SUPPLIED DATA Block Start

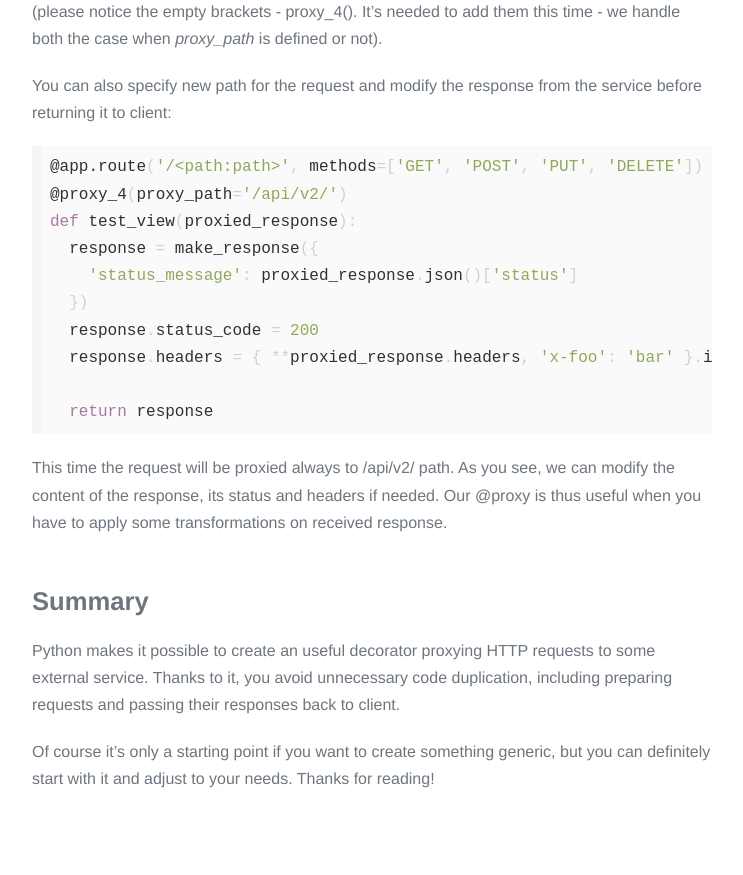
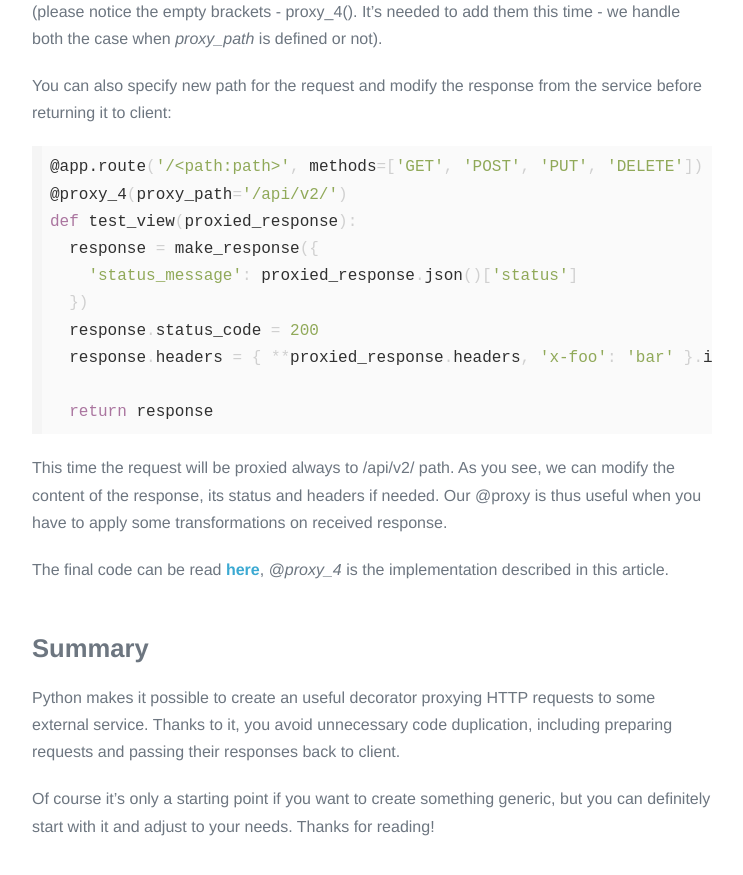
Before and after one commit to Nitrooos/Nitrooos.github.io, a Jekyll site: the page built from _posts/en/2020-04-18-python-proxy.md, in a window 1280 px wide and 900 px high, scrolled down 6073 px. Shown: the top 875 px of the window, without its empty margins (268-1011 px from the left). Built offline with Jekyll 4.4.1, drawn with Linux system fonts in a browser that asks for light colours; before the commit the page ends 6926 px from its top, so only the background shows below that.

Commit message:
NIT-17 Add link to final implementation

```diff
--- a/_posts/en/2020-04-18-python-proxy.md
+++ b/_posts/en/2020-04-18-python-proxy.md
@@ -284,6 +284,10 @@ can modify the content of the response, its status and headers if needed. Our
 @proxy is thus useful when you have to apply some transformations on received
 response.
 
+The final code can be read
+[here](https://gist.github.com/Nitrooos/161ccf1ac05d2e0e253a3fe0ff29d3f4){:target="_blank"},
+*@proxy_4* is the implementation described in this article.
+
 ## Summary
 
 Python makes it possible to create an useful decorator proxying HTTP requests to
```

SUPPLIED DATA Block End

* WHAT TO WORK ON
For each line in the material above that contains the string "final", make a copy.

* TASK RESULT
NIT-17 Add link to final implementation
+The final code can be read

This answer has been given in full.